*** Extracted entries Section Begins ***

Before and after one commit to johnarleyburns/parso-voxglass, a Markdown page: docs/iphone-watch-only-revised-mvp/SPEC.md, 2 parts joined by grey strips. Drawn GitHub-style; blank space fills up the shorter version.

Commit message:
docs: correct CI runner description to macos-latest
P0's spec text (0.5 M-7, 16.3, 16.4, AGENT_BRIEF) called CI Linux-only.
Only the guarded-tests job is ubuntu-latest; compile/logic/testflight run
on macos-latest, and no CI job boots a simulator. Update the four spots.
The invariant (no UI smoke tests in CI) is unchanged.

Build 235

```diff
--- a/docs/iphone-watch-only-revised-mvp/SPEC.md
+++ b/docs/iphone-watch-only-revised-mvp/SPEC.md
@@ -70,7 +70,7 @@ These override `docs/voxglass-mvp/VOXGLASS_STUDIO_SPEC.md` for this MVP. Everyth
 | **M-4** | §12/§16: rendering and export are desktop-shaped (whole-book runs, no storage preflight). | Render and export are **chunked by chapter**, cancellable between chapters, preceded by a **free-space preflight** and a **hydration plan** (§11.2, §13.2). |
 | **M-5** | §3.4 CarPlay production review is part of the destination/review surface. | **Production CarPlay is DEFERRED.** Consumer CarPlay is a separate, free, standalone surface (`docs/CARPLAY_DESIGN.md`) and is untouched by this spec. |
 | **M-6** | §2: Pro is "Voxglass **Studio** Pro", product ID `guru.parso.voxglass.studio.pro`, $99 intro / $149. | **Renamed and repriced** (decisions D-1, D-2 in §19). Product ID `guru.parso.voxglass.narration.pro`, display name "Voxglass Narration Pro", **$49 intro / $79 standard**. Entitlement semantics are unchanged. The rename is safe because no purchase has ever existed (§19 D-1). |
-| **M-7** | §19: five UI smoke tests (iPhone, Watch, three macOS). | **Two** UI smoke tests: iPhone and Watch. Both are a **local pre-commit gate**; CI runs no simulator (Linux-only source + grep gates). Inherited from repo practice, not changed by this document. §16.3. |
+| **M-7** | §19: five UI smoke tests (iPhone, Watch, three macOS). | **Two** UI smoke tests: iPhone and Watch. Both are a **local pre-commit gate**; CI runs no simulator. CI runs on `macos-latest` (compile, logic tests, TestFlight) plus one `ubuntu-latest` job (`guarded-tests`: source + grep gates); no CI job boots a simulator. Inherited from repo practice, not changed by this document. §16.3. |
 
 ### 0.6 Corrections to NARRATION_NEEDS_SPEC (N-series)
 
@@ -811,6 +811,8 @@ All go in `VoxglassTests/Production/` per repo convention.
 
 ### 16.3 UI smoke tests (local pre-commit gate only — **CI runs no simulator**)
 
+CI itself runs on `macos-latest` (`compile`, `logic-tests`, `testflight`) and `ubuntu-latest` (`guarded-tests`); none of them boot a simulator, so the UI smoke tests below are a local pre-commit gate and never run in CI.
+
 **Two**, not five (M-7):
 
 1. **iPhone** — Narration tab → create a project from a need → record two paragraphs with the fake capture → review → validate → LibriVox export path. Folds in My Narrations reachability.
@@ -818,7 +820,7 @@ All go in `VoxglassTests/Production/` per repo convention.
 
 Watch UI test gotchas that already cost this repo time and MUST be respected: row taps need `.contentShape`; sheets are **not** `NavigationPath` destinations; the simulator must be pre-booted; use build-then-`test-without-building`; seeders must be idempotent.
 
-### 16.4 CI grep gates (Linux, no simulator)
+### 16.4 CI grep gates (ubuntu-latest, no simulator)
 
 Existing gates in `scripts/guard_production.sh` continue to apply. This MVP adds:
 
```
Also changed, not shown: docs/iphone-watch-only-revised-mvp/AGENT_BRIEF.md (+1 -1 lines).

*** Extracted entries Section Ends ***
*** Extracted entries Section Begins ***

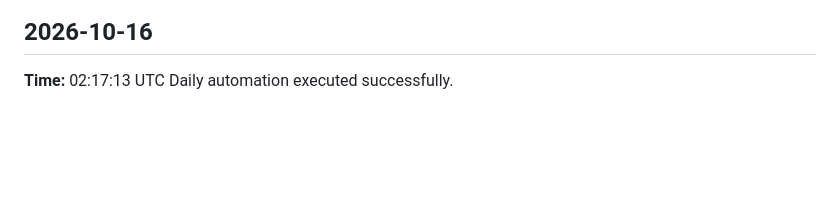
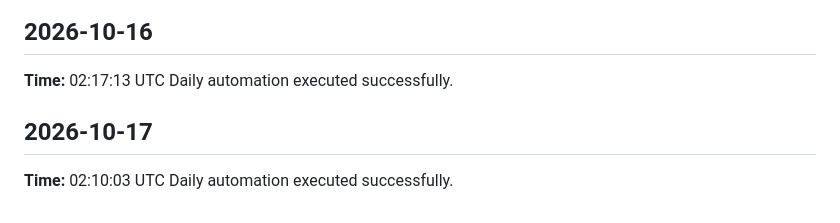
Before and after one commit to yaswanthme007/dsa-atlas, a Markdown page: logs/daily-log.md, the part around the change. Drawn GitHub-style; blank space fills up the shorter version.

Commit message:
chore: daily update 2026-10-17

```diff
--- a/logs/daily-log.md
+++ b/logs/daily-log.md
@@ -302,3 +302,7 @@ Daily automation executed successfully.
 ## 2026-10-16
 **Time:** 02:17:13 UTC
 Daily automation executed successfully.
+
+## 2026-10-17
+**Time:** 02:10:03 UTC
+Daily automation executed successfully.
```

*** Extracted entries Section Ends ***

** Problem to solve **
Look through the entries and return each line that has the word "latest" in it.

** Written solution **
docs: correct CI runner description to macos-latest
Only the guarded-tests job is ubuntu-latest; compile/logic/testflight run
on macos-latest, and no CI job boots a simulator. Update the four spots.
+| **M-7** | §19: five UI smoke tests (iPhone, Watch, three macOS). | **Two** UI smoke tests: iPhone and Watch. Both are a **local pre-commit gate**; CI runs no simulator. CI runs on `macos-latest` (compile, logic tests, TestFlight) plus one `ubuntu-latest` job (`guarded-tests`: source + grep gates); no CI job boots a simulator. Inherited from repo practice, not changed by this document. §16.3. |
+CI itself runs on `macos-latest` (`compile`, `logic-tests`, `testflight`) and `ubuntu-latest` (`guarded-tests`); none of them boot a simulator, so the UI smoke tests below are a local pre-commit gate and never run in CI.
+### 16.4 CI grep gates (ubuntu-latest, no simulator)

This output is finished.